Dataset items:
-- Opening Marker --

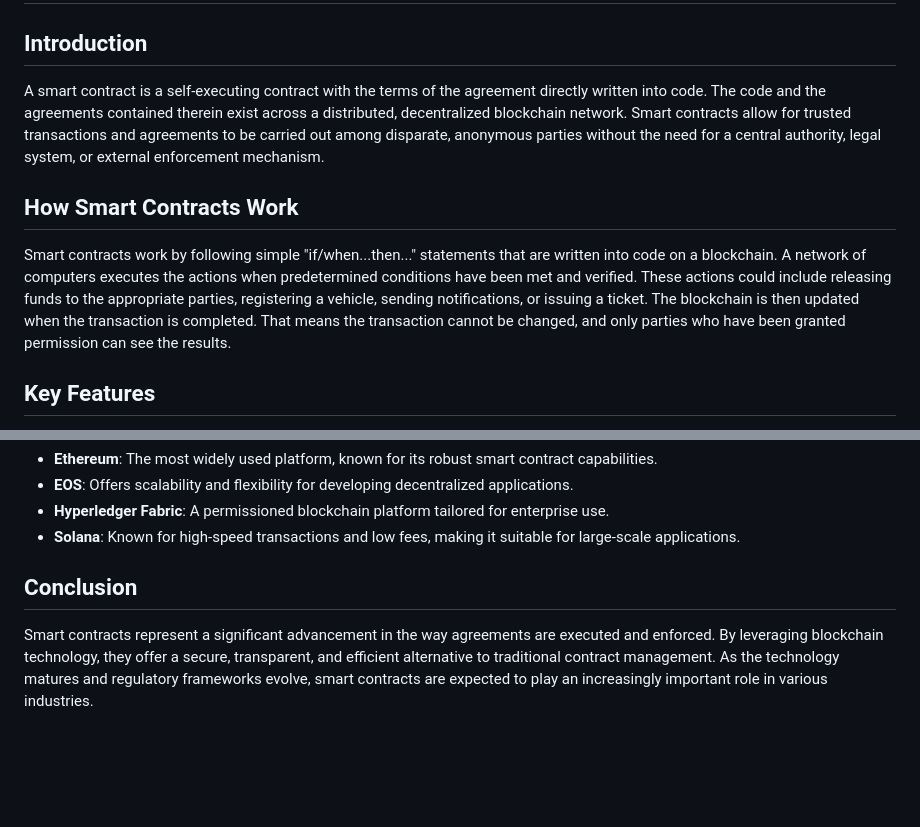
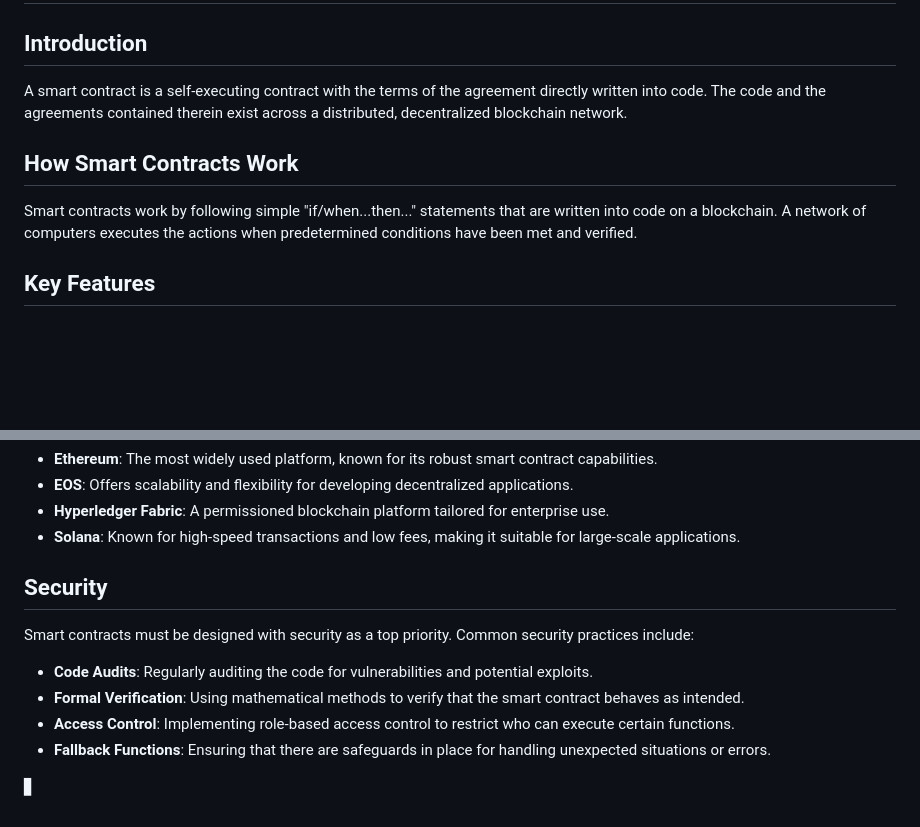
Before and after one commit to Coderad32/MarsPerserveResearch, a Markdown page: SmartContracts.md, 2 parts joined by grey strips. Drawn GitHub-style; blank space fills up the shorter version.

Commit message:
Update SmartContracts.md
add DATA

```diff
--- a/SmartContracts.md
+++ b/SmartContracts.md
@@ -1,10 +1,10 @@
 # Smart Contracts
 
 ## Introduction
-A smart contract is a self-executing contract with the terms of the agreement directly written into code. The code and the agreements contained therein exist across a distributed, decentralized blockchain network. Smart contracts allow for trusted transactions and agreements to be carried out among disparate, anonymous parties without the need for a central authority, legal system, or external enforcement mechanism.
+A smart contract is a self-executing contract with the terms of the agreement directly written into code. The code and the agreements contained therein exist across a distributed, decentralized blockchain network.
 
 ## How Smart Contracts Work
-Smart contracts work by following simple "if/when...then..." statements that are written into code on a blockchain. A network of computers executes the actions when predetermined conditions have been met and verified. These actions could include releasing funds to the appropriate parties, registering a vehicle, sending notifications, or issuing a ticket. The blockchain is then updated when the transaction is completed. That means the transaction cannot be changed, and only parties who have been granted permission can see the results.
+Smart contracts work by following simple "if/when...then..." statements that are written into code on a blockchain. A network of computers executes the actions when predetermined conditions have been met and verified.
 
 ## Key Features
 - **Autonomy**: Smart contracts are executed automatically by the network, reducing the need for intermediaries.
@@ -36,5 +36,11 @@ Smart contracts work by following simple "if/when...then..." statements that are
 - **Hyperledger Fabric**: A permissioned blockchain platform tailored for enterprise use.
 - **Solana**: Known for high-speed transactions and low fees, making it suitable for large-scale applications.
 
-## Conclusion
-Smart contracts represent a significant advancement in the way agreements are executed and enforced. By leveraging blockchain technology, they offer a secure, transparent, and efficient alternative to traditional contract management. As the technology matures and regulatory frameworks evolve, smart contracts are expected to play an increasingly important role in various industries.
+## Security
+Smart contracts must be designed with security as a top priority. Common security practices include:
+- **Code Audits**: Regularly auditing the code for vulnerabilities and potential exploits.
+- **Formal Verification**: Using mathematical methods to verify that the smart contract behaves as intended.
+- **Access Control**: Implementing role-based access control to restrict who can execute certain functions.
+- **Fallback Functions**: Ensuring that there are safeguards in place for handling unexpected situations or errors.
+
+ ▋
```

-- Closing Marker --

* About this task
Using only the data above, copy out the lines that include the word "SmartContracts".

* Exercise solution
Before and after one commit to Coderad32/MarsPerserveResearch, a Markdown page: SmartContracts.md, 2 parts joined by grey strips. Drawn GitHub-style; blank space fills up the shorter version.
Update SmartContracts.md
--- a/SmartContracts.md
+++ b/SmartContracts.md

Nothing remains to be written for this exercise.